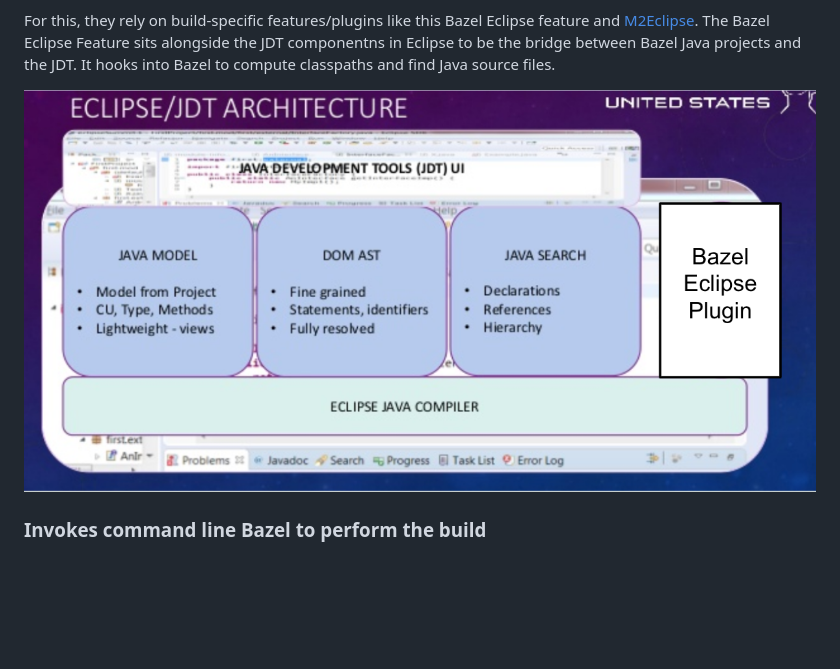
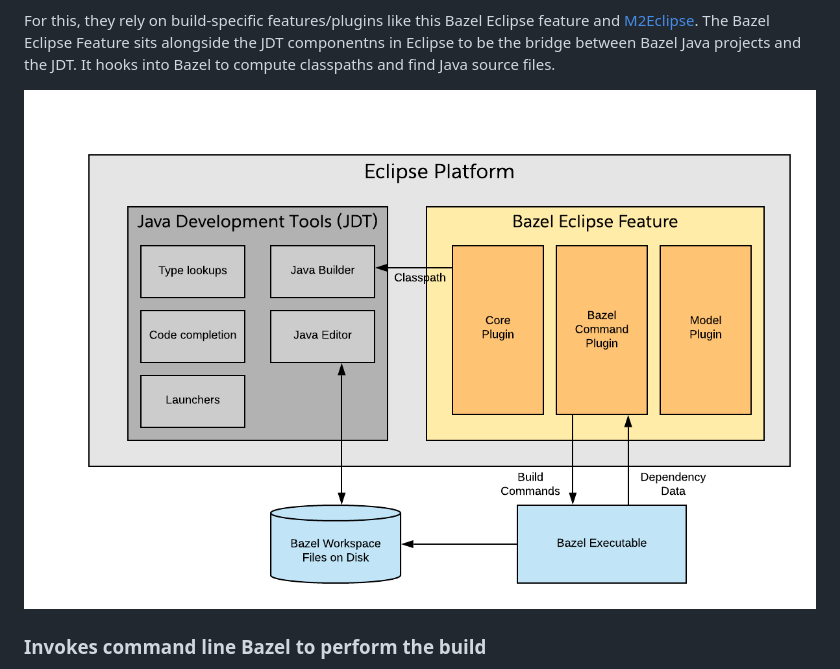
Before and after one commit to salesforce/bazel-eclipse, a Markdown page: docs/dev/architecture.md, the part around the change. Rendered like a GitHub page; pictures changed too: docs/dev/BEF_Arch.png (added), docs/dev/bazel_eclipse_feature_arch.png (deleted); blank space fills up the shorter version.

```diff
--- a/docs/dev/architecture.md
+++ b/docs/dev/architecture.md
@@ -55,7 +55,7 @@ The Bazel Eclipse Feature sits alongside the JDT componentns in Eclipse to be th
   Bazel Java projects and the JDT.
 It hooks into Bazel to compute classpaths and find Java source files.
 
-![Bazel Eclipse Feature and JDT Architecture Diagram](bazel_eclipse_feature_arch.png)
+![Bazel Eclipse Feature and JDT Architecture Diagram](BEF_Arch.png)
 
 
 ### Invokes command line Bazel to perform the build
```
Also changed, not shown: README.md (+2 -0 lines), docs/bef_fullimage.png (added), docs/bef_importdialog.png (added), docs/bef_importstart.png (added).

* * * * * * *

=== Task brief ===
Copy every line of the data where "changed" is found.

=== Solution ===
Before and after one commit to salesforce/bazel-eclipse, a Markdown page: docs/dev/architecture.md, the part around the change. Rendered like a GitHub page; pictures changed too: docs/dev/BEF_Arch.png (added), docs/dev/bazel_eclipse_feature_arch.png (deleted); blank space fills up the shorter version.
Also changed, not shown: README.md (+2 -0 lines), docs/bef_fullimage.png (added), docs/bef_importdialog.png (added), docs/bef_importstart.png (added).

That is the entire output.